Of the many types of 3D printing, stereolithography (SLA) tends to produce the best resolution. SLA involves selectively curing a liquid photocurable polymer precursor with 2D light patterns to create a layered 3D structure. Because the precursors to SLA are liquid, mixing in nanoscale fillers allows effective 3D printing of nanocomposites that are enhanced by the material properties of the filler.
Metal diborides (MB2) are a family of compounds known for their exceptional material properties, which may include high-temperature superconductivity, ultra-high melting points (>3000°C), and high hardness. Liquid dispersions of MB2 nanosheets can be achieved by liquid-phase processing, presenting promising possibilities as fillers for 3D-printed nanocomposites.
Researchers at Arizona State University have developed a process that efficiently integrates MB2 nanosheets into 3D-printed nanocomposites using a range of polymer matrices. Using this technique, dispersions of CrB2, MgB2, and TiB2 nanosheets were formed, subsequently mixed into Polar Resin 48 (a commercial prototyping polymer) or poly(ethylene glycol) diacrylate (PEGDA), and then printed by SLA into 3D nanocomposites. Preceramic nanocomposites have also been successfully fabricated using this process. With MgB2 nanosheets and preceramic polymers, nanocomposite structures were printed and pyrolyzed to produce final ceramic products.
• High-resolution additive manufacturing
• Fabrication of nanocomposites for extreme conditions including in the aerospace and medical fields
Benefits and Advantages
• Process utilizes low-cost liquid-phase exfoliation
• Incorporation of MB2 in nanocomposites opens possibilities for increased thermal resistance, mechanical hardness, chemical resistance, durability, and catalytic activity

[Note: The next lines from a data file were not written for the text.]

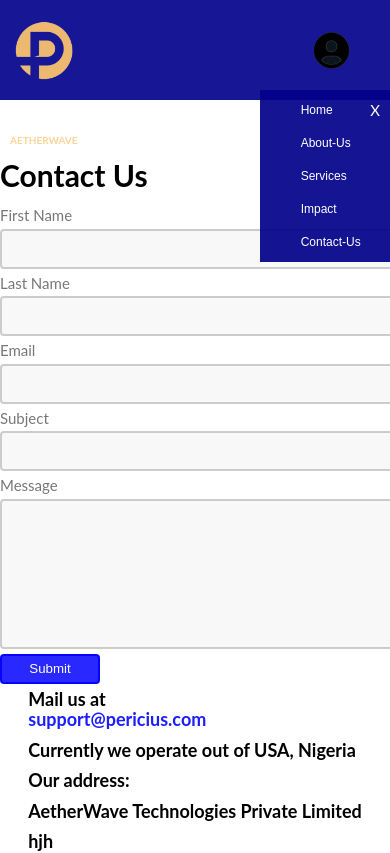
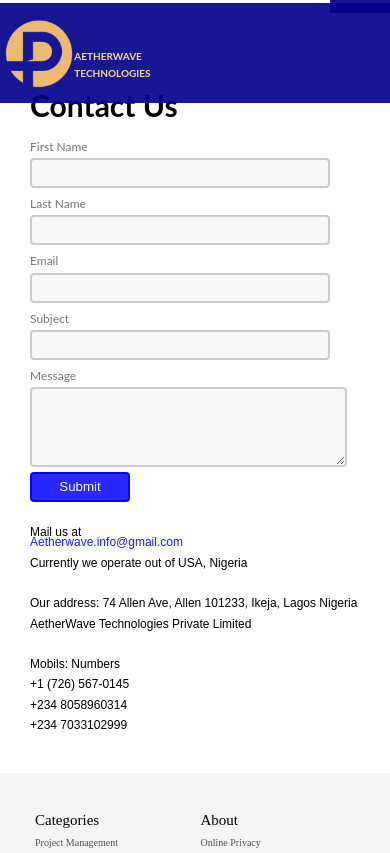
Before and after one commit to Mo6x/AehterwaveTech, a React (Create React App) app: page /Contact in a window 390 px wide. Shown: the top 853 px of the page. Built offline with nearby package versions, Linux system fonts and the light colour scheme.

Commit message:
still working on this project

```diff
--- a/src/Components/Navbar/Navbar.css
+++ b/src/Components/Navbar/Navbar.css
@@ -1,10 +1,6 @@
 .Navbar-container{
-    display: flex;
     width: 100%;
     height: 100px;
-    flex-wrap: wrap;
-    padding-top: 0%;
-    /* position: fixed; */
     background-color: rgba(0, 0, 139, 0.911);
 }
 
@@ -40,7 +36,7 @@
 
 .appgenius{
     height: 0;
-    margin-top: 40px;
+    margin-top: 35px;
     margin-right: -2px;
     font-size: 12px;
     font-weight: bolder;
@@ -51,14 +47,13 @@
 }
 
 .Navbar-lists{
+    height: 0;
     display: flex;
+    padding: 10px;
     flex-wrap: wrap;
     flex-direction: row;
 }
 
-.list-link{
-    margin-top: 10px;
-}
 
 .close-button{
     display: none;
@@ -69,7 +64,7 @@
     flex-wrap: wrap;
     font-weight: 400;
     color: white;
-    margin: 10px 5px;
+    margin: 10px;
     font-size: 15px;
     cursor: pointer;
     font-family: sans-serif;
@@ -77,7 +72,7 @@
 
 .link{
     color: white;
-     text-decoration: none;
+    text-decoration: none;
 }
 
 
@@ -85,32 +80,34 @@
     height: 0;
     width: 0;
     margin-top: 25px;
-    margin-right: 80px;
+    margin-left: 0px;
 }
 
 .avater-img img{
-    height: 50px;
+    height: 40px;
+    display: none;
     cursor: pointer;
 }
 
 
 
 @media all and (max-width: 750px){
+    .Navbar-container{
+        width: 100%;
+        height: 100px;
+        margin-top: -12%;
+        position: fixed;
+        background-color: rgba(0, 0, 139, 0.911);
+    }
 
-.navbe-img{
-    height: 100px;
-    width: 0px;
-    display: flex;
-    padding-left: 10px;
-    margin: 0px;
-    flex-direction: row;
-}
-
+    .navbe-img{
+        padding: 5px;
+    }
 
     .navbe-img img{
         height: 70px;
-        margin-top: 15px;
-        padding: 5px;
+        margin-top: 10px;
+        padding: 0px;
         cursor: pointer;
     }
 
@@ -124,12 +121,6 @@
         color: rgb(252, 212, 152);
     }
 
-   .navbe-img{
-     display: flex;
-     flex-wrap: wrap;
-     display: block;
-     flex-direction: row;
-   }
 
    .Navbar-lists{
      margin-left: 90px;
@@ -141,8 +132,9 @@
    .list-link{
     display: flex;
     flex-wrap: wrap;
-     margin-top: 60px;
      margin-left: 110px;
+     /* display: none; */
+     position: fixed;
      z-index: 50;
      flex-direction: row;
      flex-direction: row-reverse;
@@ -154,6 +146,7 @@
     font-size: 15px;
     margin-top: 8px;
     margin-right: 10px;
+    cursor: pointer;
     color: white;
 }
 
@@ -169,7 +162,6 @@
 .avater-img{
     height: 0;
     width: 0;
-    /* position: fixed; */
     margin-top: 30px;
     margin-left: 160px;
 }
@@ -177,7 +169,4 @@
 .avater-img img{
    height: 40px;
 }
-
-
-
 }
--- a/src/Components/Navbar/Navbar.js
+++ b/src/Components/Navbar/Navbar.js
@@ -1,4 +1,4 @@
-import React from 'react';
+import React, { useState } from 'react';
 import '../Navbar/Navbar.css';
 import logo from '../../assert/logo.png';
 import Avater from '../../assert/noavatar.jpg';
@@ -6,8 +6,19 @@
 
 
 
+const Navbar = () => {
+  const [isModalOpen, setIsModalOpen] = useState(false);
 
-const Navbar = () => {
+  const openModal = () => {
+    setIsModalOpen(true);
+  };
+
+  const closeModal = () => {
+    setIsModalOpen(false);
+  };
+
+
+
   return (
     <div className='Navbar-container'>
         <div className='navbar-section'>
@@ -17,7 +28,7 @@
             </div>
             <div className='Navbar-lists'>
               <div className='list-link'>
-                <div className='close-button'>X</div>
+                <div isModalOpen={isModalOpen} onClose={closeModal} className='close-button'>X</div>
                <ul>
                 <li> <Link  className="link" to="/">Home</Link> </li>
                 <li> <Link  className="link" to="/About">About-Us</Link> </li>
@@ -26,7 +37,7 @@
                 <li> <Link  className="link" to="/Contact">Contact-Us</Link></li>
                </ul>
                </div>
-              <div className='avater-img'>
+              <div className='avater-img' onClick={openModal}>
                <img src={ Avater} alt='avatar images' />
               </div>
              </div>
--- a/src/Pages/Contact/Contact.css
+++ b/src/Pages/Contact/Contact.css
@@ -1,7 +1,3 @@
-.Contact-container{
-
-}
-
 .contact-list{
     display: flex;
     margin-top: 50px;
@@ -11,13 +7,15 @@
 }
 
 .contact-form{
-
+    animation-name: moveInRight;
+    animation-duration: 5s;
   background-color: white;
 }
 
 .contact-h1{
     font-size: 30px;
     color: black;
+    cursor: pointer;
 }
 
 
@@ -60,22 +58,89 @@
 
 
 .more-detail{
-    font-size: 18px;
-   color: black;
+    font-size: 15px;
+    font-weight: 300;
+    color: black;
+    cursor: pointer;
+    font-family: sans-serif;
 }
 
 .more-details{
-    font-size: 18px;
+    font-size: 15px;
+    font-weight: 300;
     color: black;
+    cursor: pointer;
+    font-family: sans-serif;
 }
 
 .gmail{
     margin-left: 0px;
+    cursor: pointer;
     color: rgba(0, 0, 255, 0.886);
+}
+
+.contact-infos{
+    padding-top: 20px;
+    animation-name: moveInLeft;
+    animation-duration: 5s;
+}
+
+.contact-details{
+    padding-top: 20px;
 }
 
 
 
 @media all and (max-width: 750px){
+    .contact-list{
+        display: flex;
+        margin-top: 50px;
+        flex-wrap: wrap;
+        padding: 30px;
+        flex-direction: column;
+        justify-content: space-evenly;
+    }
+
+    .contact-forms label{
+        font-size: 12px;
+    }
+
+    .contact-forms input{
+        display: block;
+        width: 300px;
+        height: 30px;
+        padding: 12px 20px;
+        box-sizing: border-box;
+        border: 2px solid #ccc;
+        border-radius: 4px;
+        background-color: #f8f8f8;
+    }
+
+    textarea{
+        width: 96%;
+        height: 80px;
+        display: block;
+        padding: 20px;
+        box-sizing: border-box;
+        border: 2px solid #ccc;
+        border-radius: 4px;
+        background-color: #f8f8f8;
+    }
+
+    .more-details{
+        font-size: 12px;
+        font-weight: 300;
+        color: black;
+        cursor: pointer;
+        font-family: sans-serif;
+    }
+
+   .more-detail{
+    font-size: 12px;
+    font-weight: 300;
+    color: black;
+    cursor: pointer;
+    font-family: sans-serif;
+}
 
 }
--- a/src/Pages/Contact/Contact.js
+++ b/src/Pages/Contact/Contact.js
@@ -73,13 +73,18 @@
     </div>
     <div className='contact-info'>
        <div className='contact-infos'>
-         <h1 className='more-detail'>Mail us at <span className='gmail'> support@pericius.com </span> </h1>
+         <h1 className='more-detail'>Mail us at <span className='gmail'>Aetherwave.info@gmail.com</span> </h1>
          <h1 className='more-detail'>Currently we operate out of USA, Nigeria</h1>
        </div>
        <div className='contact-infos'>
-         <h1 className='more-details'>Our address:</h1>
+         <h1 className='more-details'>Our address: 74 Allen Ave, Allen 101233, Ikeja, Lagos Nigeria</h1>
          <h1 className='more-details'>AetherWave Technologies Private Limited</h1>
-         <h1 className='more-details'>hjh</h1>
+         <div className='contact-details'>
+         <h1 className='more-details'>Mobils: Numbers</h1>
+         <h1 className='more-details'>+1 (726) 567-0145</h1>
+         <h1 className='more-details'>+234 8058960314</h1>
+         <h1 className='more-details'>+234 7033102999</h1>
+         </div>
        </div>
     </div>
   </div>
```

• Scalable process allows MB2 nanocomposites to broaden range of industrial uses of 3D-printed structures